[Screenshot and code edit data]
..............................

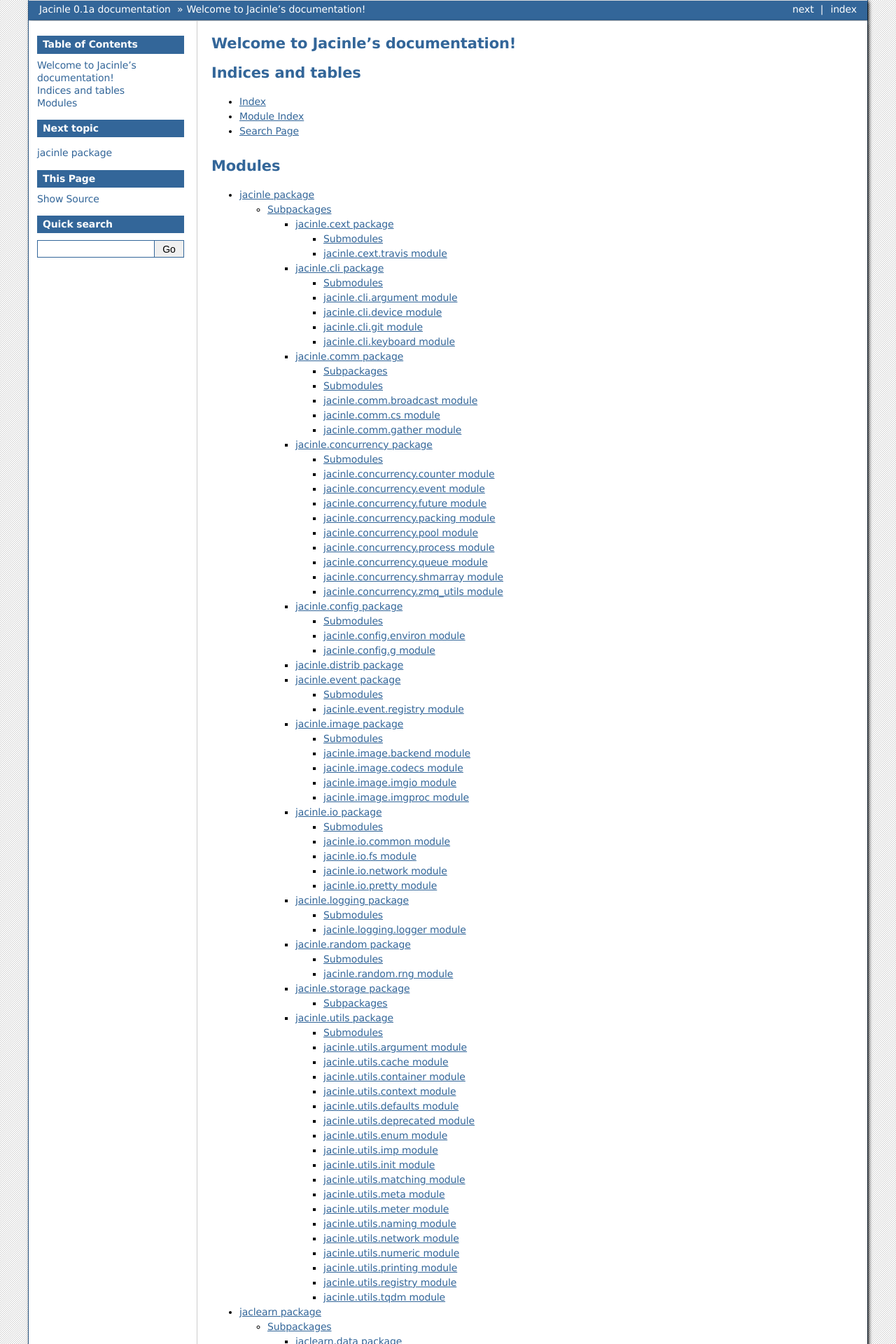
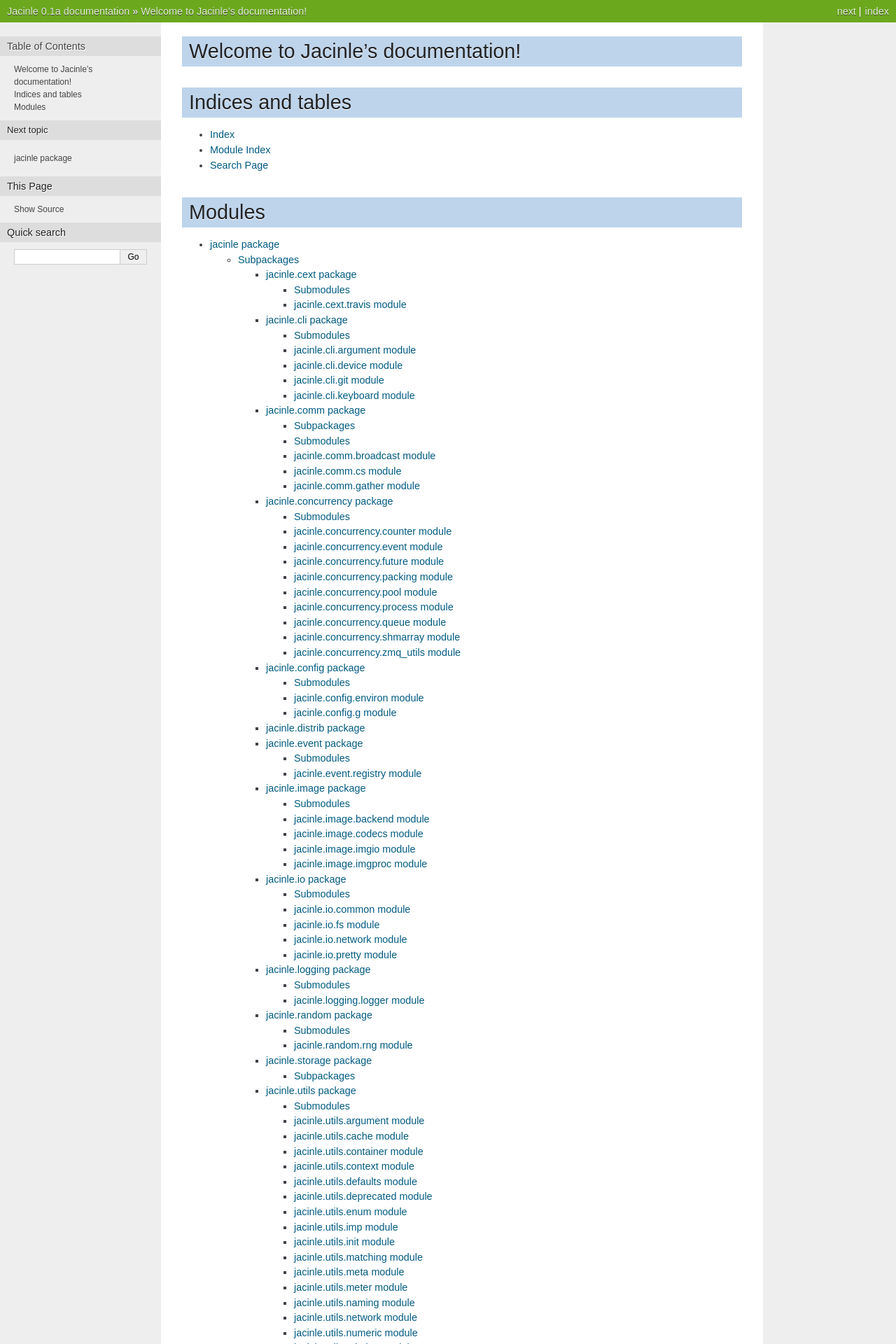
Before and after one commit to enthusiastdev121/Jacinle, a Sphinx documentation site: the page built from docs/source/index.rst, in a window 1280 px wide. Shown: the top 1920 px of the page at 70% size. Built offline with Sphinx 7.4.7, drawn with Linux system fonts in a browser that asks for light colours.

Commit message:
[rtd] i just wanna try

```diff
--- a/docs/source/conf.py
+++ b/docs/source/conf.py
@@ -87,7 +87,7 @@ todo_include_todos = False
 # The theme to use for HTML and HTML Help pages.  See the documentation for
 # a list of builtin themes.
 #
-html_theme = 'bizstyle'
+html_theme = 'nature'
 
 # Theme options are theme-specific and customize the look and feel of a theme
 # further.  For a list of options available for each theme, see the
```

..............................

(What the task asks) Please copy the records above word for word, omitting every picture.

(Answer area)
Before and after one commit to enthusiastdev121/Jacinle, a Sphinx documentation site: the page built from docs/source/index.rst, in a window 1280 px wide. Shown: the top 1920 px of the page at 70% size. Built offline with Sphinx 7.4.7, drawn with Linux system fonts in a browser that asks for light colours.

Commit message:
[rtd] i just wanna try

```diff
--- a/docs/source/conf.py
+++ b/docs/source/conf.py
@@ -87,7 +87,7 @@ todo_include_todos = False
 # The theme to use for HTML and HTML Help pages.  See the documentation for
 # a list of builtin themes.
 #
-html_theme = 'bizstyle'
+html_theme = 'nature'
 
 # Theme options are theme-specific and customize the look and feel of a theme
 # further.  For a list of options available for each theme, see the
```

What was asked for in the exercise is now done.